Assigned task ::
Gather all lines with "html" from the records.

Web document revisions

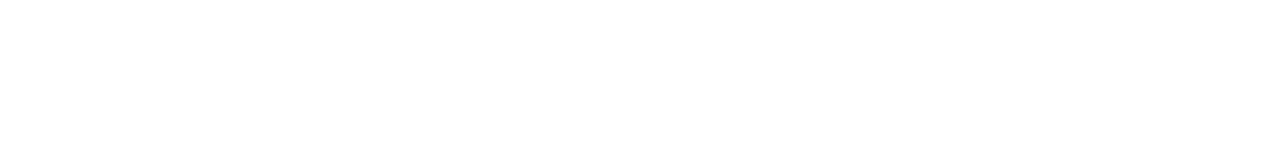
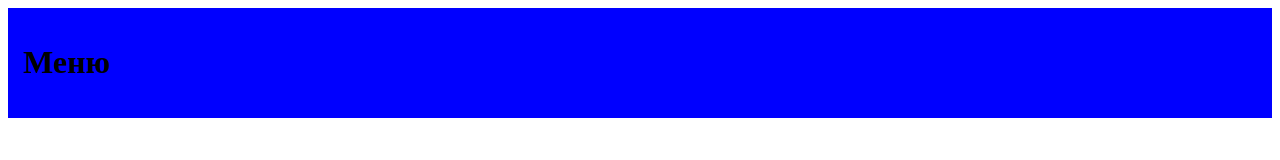
Before and after one commit to y-anishchenko/27.06, a plain HTML site: page index.html in a window 1280 px wide. Drawn offline with Linux system fonts and the light colour scheme.

Commit message:
added menu

```diff
--- a/index.html
+++ b/index.html
@@ -7,6 +7,8 @@
     <link rel="stylesheet" href="script.css">
 </head>
 <body>
-
+    <header>
+        <h1>Меню</h1>
+    </header>
 </body>
 </html>
--- a/script.css
+++ b/script.css
@@ -0,0 +1,4 @@
+header {
+    padding: 15px;
+    background-color: blue;
+}
```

Task solution ::
Before and after one commit to y-anishchenko/27.06, a plain HTML site: page index.html in a window 1280 px wide. Drawn offline with Linux system fonts and the light colour scheme.
--- a/index.html
+++ b/index.html
 </html>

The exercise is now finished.